Already there are good methodologies for measure true progress. For example, the Genuine Progress Indicator , or GPI, takes GDP and corrects it for various social and environmental factors such as inequality, costs of underemployment and costs of pollution. I like to call indicators such as GPI, Quality Adjusted GDP and we certainly should start using them.

Will it be enough to start using Quality Adjusted GDP? May be. We can use them to communicate failures in our economy hidden by GDP and to correct these market failures through government regulation, taxes and incentives, for example by banning polluting activities or setting minimum wages - but these measures can be crude, blunt, depend on political will and public goodwill.

Various measures of well-being, from a Credit Suisse Institute report
Image: Credit Suisse

But we can do better. Imagine, instead, using information which already exists to track every transaction in our economy on the basis of the good it is doing (ie how much it contributes to social and environmental good), as well as the value it brings it brings to the two parties in the transaction. When I buy a cup of organic, fairtrade coffee, I am not only serving a selfish want for coffee and the barista’s need to earn a living, but I am also building environmental and social capital. I may feel a reward from the warm glow inside from helping a coffee farmer and helping environment, but I am not rewarded in any formal sense. Now if I buy a cheap cup of non-organic, non-fairtrade coffee, I am rewarded by paying less even though I am freeloading by depleting social and natural capital.

On a small, increasingly interdependent and interconnected world facing social and environmental crises, this is no longer acceptable.

Rewarding good

Today we could, if we wanted, ‘quality adjust’ every product or service transacted in our economy based on its contribution to doing good, ie building social and natural capital: what I like to call ‘Quality Adjusted Dollars’ recognising that not every dollar transaction has the same value or quality. A dollar spent on renewable energy invests in the future, while a dollar spent on fossil fuel energy depletes it. Thus, conceptually we can, as economists, say "integrate the externalities" – but crucially at the point of transaction, rewarding good transactions in such a way that our brains are stimulated to do good.

We can further imagine adding all these quality adjusted transactions together, giving us the sum total of activity as a Quality Adjusted GDP. This will link the money in people’s wallets with a national and global indicator of genuine progress.

If we get this right, not only can we heal the damage we have done to the planet and to parts of our society, but we can regenerate them and let them evolve freely into the future in ways we cannot imagine – but in ways which we can trust.

A pipe dream? Of course, creating such a system is not trivial, but we can easily conceive of it given the way digital technology is developing. What a wonderful world that would be: people purchasing what they need or want at the same time as being rewarded for being good, directly in proportion to the good they are doing.

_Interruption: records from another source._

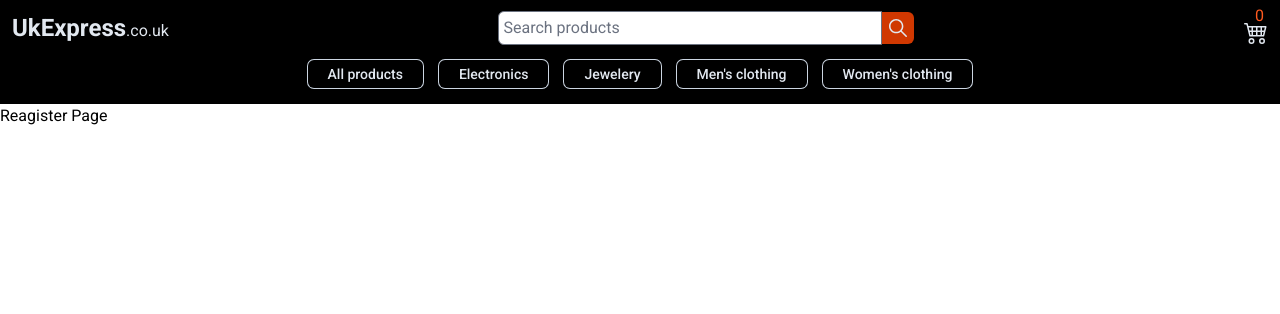
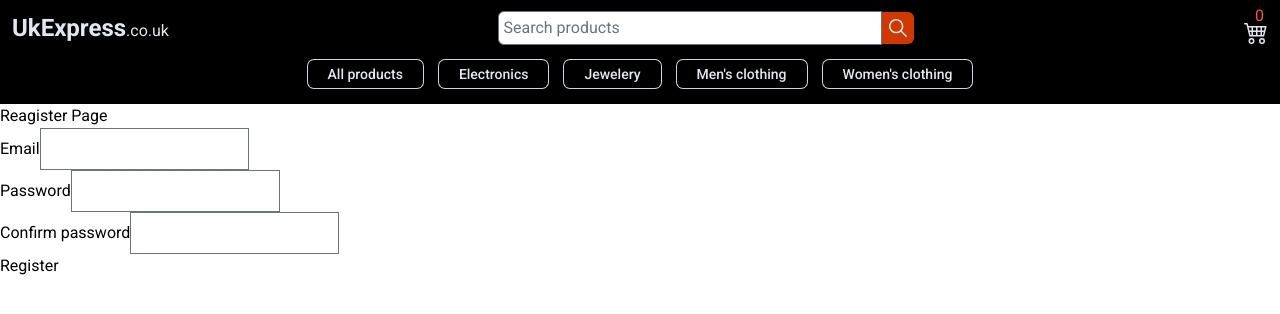
Before and after one commit to NDraganov/uk-express, a React (Vite) app: page /register in a window 1280 px wide. Shown: the top 314 px of the page. Built offline with nearby package versions, Linux system fonts and the light colour scheme.

Commit message:
Create boilerplate for the login and register forms

```diff
--- /dev/null
+++ b/src/features/auth/login/LoginForm.tsx
@@ -0,0 +1,26 @@
+import { type FormEvent } from "react";
+import SubmitButton from "../../../ui/SubmitButton";
+
+export default function LoginForm() {
+  function handleSubmit(e: FormEvent) {
+    e.preventDefault();
+  }
+
+  return (
+    <form onSubmit={handleSubmit}>
+      <div>
+        <label htmlFor="username">Username</label>
+        <input type="email" name="username" id="username" />
+      </div>
+      <div>
+        <label htmlFor="password">Password</label>
+        <input type="password" name="password" id="password" />
+      </div>
+      <SubmitButton
+        title="Login"
+        disabled={false}
+        onSubmit={() => handleSubmit}
+      />
+    </form>
+  );
+}
--- /dev/null
+++ b/src/features/auth/register/RegisterForm.tsx
@@ -0,0 +1,29 @@
+import { type FormEvent } from "react";
+import SubmitButton from "../../../ui/SubmitButton";
+
+export default function RegisterForm() {
+  function handleSubmit(e: FormEvent) {
+    e.preventDefault();
+  }
+  return (
+    <form onSubmit={handleSubmit}>
+      <div>
+        <label htmlFor="email">Email</label>
+        <input type="email" name="email" id="email" />
+      </div>
+      <div>
+        <label htmlFor="password">Password</label>
+        <input type="password" name="password" id="password" />
+      </div>
+      <div>
+        <label htmlFor="confirmPassword">Confirm password</label>
+        <input type="email" name="confirmPassword" id="confirmPassword" />
+      </div>
+      <SubmitButton
+        title="Register"
+        disabled={false}
+        onSubmit={() => handleSubmit}
+      />
+    </form>
+  );
+}
--- a/src/pages/LoginPage.tsx
+++ b/src/pages/LoginPage.tsx
@@ -1,7 +1,10 @@
+import LoginForm from "../features/auth/login/LoginForm";
+
 export default function LoginPage() {
   return (
     <main>
       <h1>Login Page</h1>
+      <LoginForm />
     </main>
   );
 }
--- a/src/pages/RegisterPage.tsx
+++ b/src/pages/RegisterPage.tsx
@@ -1,7 +1,10 @@
+import RegisterForm from "../features/auth/register/RegisterForm";
+
 export default function RegisterPage() {
   return (
     <main>
       <h1>Reagister Page</h1>
+      <RegisterForm />
     </main>
   );
 }
--- /dev/null
+++ b/src/ui/SubmitButton.tsx
@@ -0,0 +1,17 @@
+interface SubmitButtonProps {
+  title: string;
+  onSubmit: () => void;
+  disabled: boolean;
+}
+
+export default function SubmitButton({
+  title,
+  onSubmit,
+  disabled,
+}: SubmitButtonProps) {
+  return (
+    <button className="" disabled={disabled} onClick={onSubmit}>
+      {title}
+    </button>
+  );
+}
```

We have the opportunity to harness technology to make Adam Smith’s Invisible Hand visible – and infinitely more powerful at the same time.

We have no time to lose. It is time to shift the paradigm and to create a market where social and environmental externalities are completely internalised, right down to the level of the transaction. It is time to change the rules of the game and reward people for doing good.